In my last post I wrote about "joining the empowerment process." Empowerment is not a gift we can bestow on an eager people. It is not something we can carry in our suitcases from Birmingham to San Pedro Sula. It surely can't be bought off the shelves in the local pulperia; otherwise, why wouldn't everyone have it?!? Empowerment is a process. It is the process of someone learning why they are important. It is the spectrum of circumstances leading a person to know for certain that they can set and achieve a goal. Empowerment is the relationships in a person's life that let her know it is not okay to settle for the status quo.
The AHMEN-SIFAT Initiative, AHMEN's Community Empowerment Program, invites local community leaders to join this process. Part of what makes ASI so effective is its special addition to the empowerment process: recognition. As AHMEN, as SIFAT, as CHHF, and as a family living under the positive light that is our shared faith in humanity, we recognize the honest steps being taken by ASI's health promoters.

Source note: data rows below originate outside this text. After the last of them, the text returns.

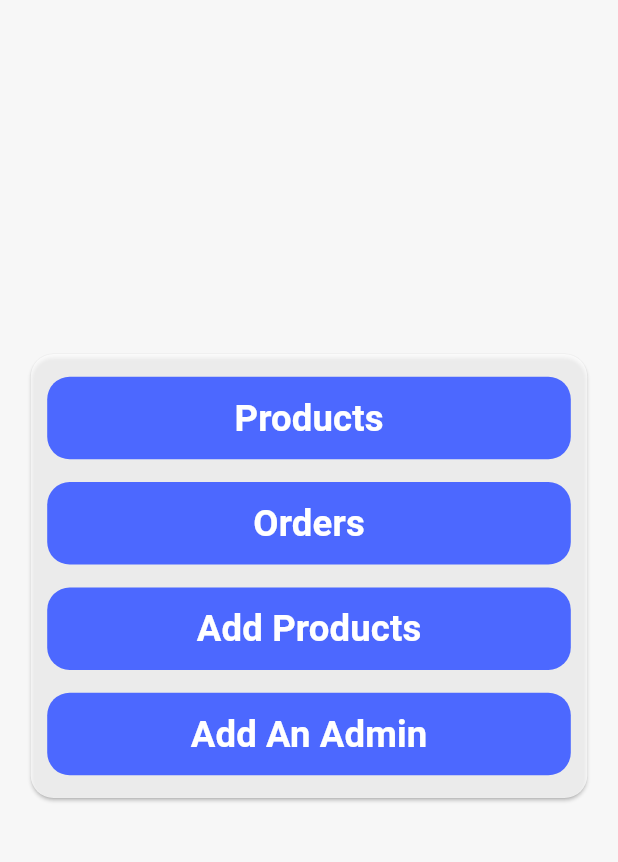
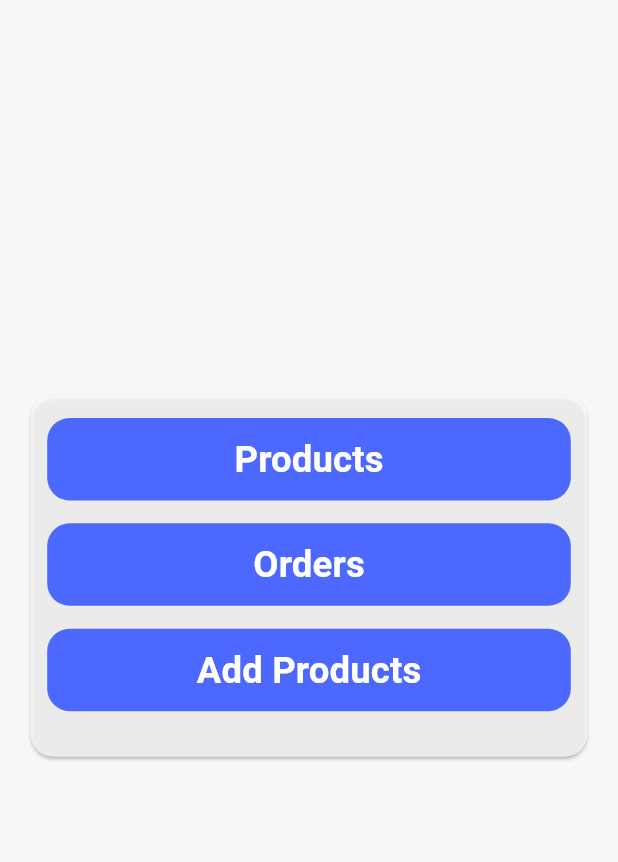
Before and after one commit to EngAhmed20/supra_cart_admin, a Flutter app: the HomeView screen opened by its route, after a tap on the "notifications" icon, on a phone screen of 412 x 824 dp, the part 84-946 px from its top. Run offline on Flutter 3.47's test engine with Material 3 defaults, Android fonts, the phone set to English and light mode, and no system bars; our stand-ins replace bloc, cached_network_image, dartz, dio, flutter_bloc, flutter_screenutil and 6 more; accounts and stored records are empty.

Commit message:
create home cubit and get admin info

```diff
--- a/lib/features/home/cubit/home_cubit.dart
+++ b/lib/features/home/cubit/home_cubit.dart
@@ -1,8 +1,27 @@
+import 'dart:convert';
 import 'package:bloc/bloc.dart';
 import 'package:meta/meta.dart';
+import 'package:shared_preferences/shared_preferences.dart';
+import '../../../core/models/admin_model.dart';
+import '../../../core/utilis/constants.dart';
+part 'home_state.dart';
+class HomeCubit extends Cubit<HomeState> {
+  HomeCubit(this.sharedPreferences) : super(HomeInitial()){
+    init();
+  }
+  init()async{
+    await getAdminInfoFromShared();
+    emit(HomeInitial());
 
-part 'home_state.dart';
+  }
+  final SharedPreferences sharedPreferences;
+  AdminModel? adminModel;
+  Future<void> getAdminInfoFromShared() async {
+    final adminData = await sharedPreferences.getString(adminInfo);
+    if (adminData != null) {
+      final adminMap = jsonDecode(adminData);
+      adminModel = AdminModel.fromJson(adminMap);
 
-class HomeCubit extends Cubit<HomeState> {
-  HomeCubit() : super(HomeInitial());
+    }
+  }
 }
--- a/lib/features/home/view/home_view.dart
+++ b/lib/features/home/view/home_view.dart
@@ -1,6 +1,10 @@
 import 'package:flutter/material.dart';
+import 'package:flutter_bloc/flutter_bloc.dart';
 import 'package:flutter_screenutil/flutter_screenutil.dart';
+import 'package:shared_preferences/shared_preferences.dart';
+import 'package:supra_cart_admin/core/helper_function/get_it_services.dart';
 import 'package:supra_cart_admin/core/style/app_text_styles.dart';
+import 'package:supra_cart_admin/features/home/cubit/home_cubit.dart';
 import 'package:supra_cart_admin/features/home/view/widgets/home_view_body.dart';
 
 class HomeView extends StatelessWidget {
@@ -9,25 +13,27 @@ class HomeView extends StatelessWidget {
 
   @override
   Widget build(BuildContext context) {
-    return Scaffold(
+    return BlocProvider(
+      create: (context) => HomeCubit(getIt.get<SharedPreferences>()),
+      child: Scaffold(
         appBar: AppBar(
-        title:  Text('Supra Cart Admin',style: textStyle.Bold23,),
+          title: Text('Supra Cart Admin', style: textStyle.Bold23),
           centerTitle: true,
           actions: [
+            IconButton(onPressed: () {}, icon: const Icon(Icons.notifications)),
             IconButton(
               onPressed: () {},
-            icon: const Icon(Icons.notifications),
-          ),
-          IconButton(
-            onPressed: () {},
-            icon: const Icon(Icons.logout_outlined,color: Colors.red,),
+              icon: const Icon(Icons.logout_outlined, color: Colors.red),
             ),
           ],
         ),
-      body: SafeArea(child: Padding(
-        padding:  EdgeInsets.symmetric(horizontal: 15.w,vertical: 15.h),
+        body: SafeArea(
+          child: Padding(
+            padding: EdgeInsets.symmetric(horizontal: 15.w, vertical: 15.h),
             child: HomeViewBody(),
-      )),
+          ),
+        ),
+      ),
     );
   }
 }
--- a/lib/features/home/view/widgets/home_view_body.dart
+++ b/lib/features/home/view/widgets/home_view_body.dart
@@ -2,8 +2,10 @@ import 'package:flutter/material.dart';
 import 'package:flutter_bloc/flutter_bloc.dart';
 import 'package:flutter_screenutil/flutter_screenutil.dart';
 import 'package:supra_cart_admin/core/repo/admin_info_repo.dart';
+import 'package:supra_cart_admin/core/utilis/constants.dart';
 import 'package:supra_cart_admin/core/widgets/custom_text_button.dart';
 import 'package:supra_cart_admin/features/admin/view/add_admin_view.dart';
+import 'package:supra_cart_admin/features/home/cubit/home_cubit.dart';
 import 'package:supra_cart_admin/features/products/view/add_product_view.dart';
 
 import '../../../../core/helper_function/get_it_services.dart';
@@ -17,6 +19,8 @@ class HomeViewBody extends StatelessWidget {
 
   @override
   Widget build(BuildContext context) {
+    return BlocBuilder<HomeCubit,HomeState>(builder: (context,state){
+      var cubit = context.read<HomeCubit>();
       return Center(
         child: Card(
           shape: RoundedRectangleBorder(
@@ -42,6 +46,7 @@ class HomeViewBody extends StatelessWidget {
                   Navigator.pushNamed(context, AddProductView.routeName);
                 }),
                 SizedBox(height: 15.h),
+             if( cubit.adminModel?.adminRole==adminRolesList[0])
                 CustomTextButton(text: 'Add An Admin', onPressed: () {
                 Navigator.push(
                   context,
@@ -54,10 +59,12 @@ class HomeViewBody extends StatelessWidget {
                 );
 
               }),
+
               ],
             ),
           ),
         ),
       );
+    });
   }
 }
--- a/lib/features/splash/view/splash_view.dart
+++ b/lib/features/splash/view/splash_view.dart
@@ -2,6 +2,7 @@ import 'package:flutter/material.dart';
 import 'package:shared_preferences/shared_preferences.dart';
 import 'package:supra_cart_admin/core/utilis/constants.dart';
 import 'package:supra_cart_admin/features/auth/view/login_view.dart';
+import 'package:supra_cart_admin/features/home/view/home_view.dart';
 import '../../../core/helper_function/get_it_services.dart';
 import '../../../generated/assets.dart';
 
@@ -36,7 +37,7 @@ class _SplashViewState extends State<SplashView> {
   void executeNavigation() {
     Future.delayed(const Duration(seconds: 3), () {
       getIt.get<SharedPreferences>().containsKey(accessToken)
-          ?Navigator.pushNamedAndRemoveUntil(context, LoginView.routeName, (route) => false)
+          ?Navigator.pushNamedAndRemoveUntil(context,HomeView.routeName, (route) => false)
           :
       Navigator.pushNamedAndRemoveUntil(context, LoginView.routeName, (route)=>false);
 
```
Also changed, not shown: lib/features/home/cubit/home_state.dart (line endings or trailing spaces). Lines whose indentation alone changed are shown as unchanged.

This begins "Part One" of an ongoing newsfeed covering individual health promoters from both Byron Morales' workshops in Cusuna and Yorito. I will feature a picture and a short biography of one or two health promoters every couple of days so that when you hear each promoter's name and accomplishments in conversation, you will know that person is a part of AHMEN's Community Empowerment Program. I am also featuring individuals so that when you arrive in Honduras you can give each health promoter a big hug, call them by name, and tell them how much you love what they are doing.
Without further ado....I present to you:
At the most recent Cusuna workshop, during reflection about the considerable taboo facing people living with AIDS, Roberto shared his own difficult experience regarding his diagnosis with tuberculosis. After he was informed, and the public health service provided counseling, he was fired from his job and put into isolation. During this time he lost a considerable amount of weight, and his fellow community members thought he had contracted HIV-AIDS. As you can imagine, the misinformation surrounding HIV-AIDS in Honduras began to further contribute to Roberto's quarantine. After more than 120 injections Roberto is improving and has risen through the ranks of AHMEN's Community Empowerment Program. His testimony during the most recent Cusuna workshop was a living illustration of the obstacles people living with HIV-AIDS face in Honduras. The realization that many people actually living with HIV-AIDS experience marginalization is a prime motivator for Roberto wanting to tackle STD education and prevention as his practical experience project during his third and final year in the program.
As you think about how ASI, AHMEN's Community Empowerment Program, works in Honduras, think about the empowerment process. Think about the courage it took for Roberto to share his story, and think about how the empowerment process is working for him as he takes up someone else's struggle.
For more information about joining a mission team to Honduras or contributing to AHMEN's Community Empowerment Program, please feel free to contact me.
Together, we are the difference. How can you help?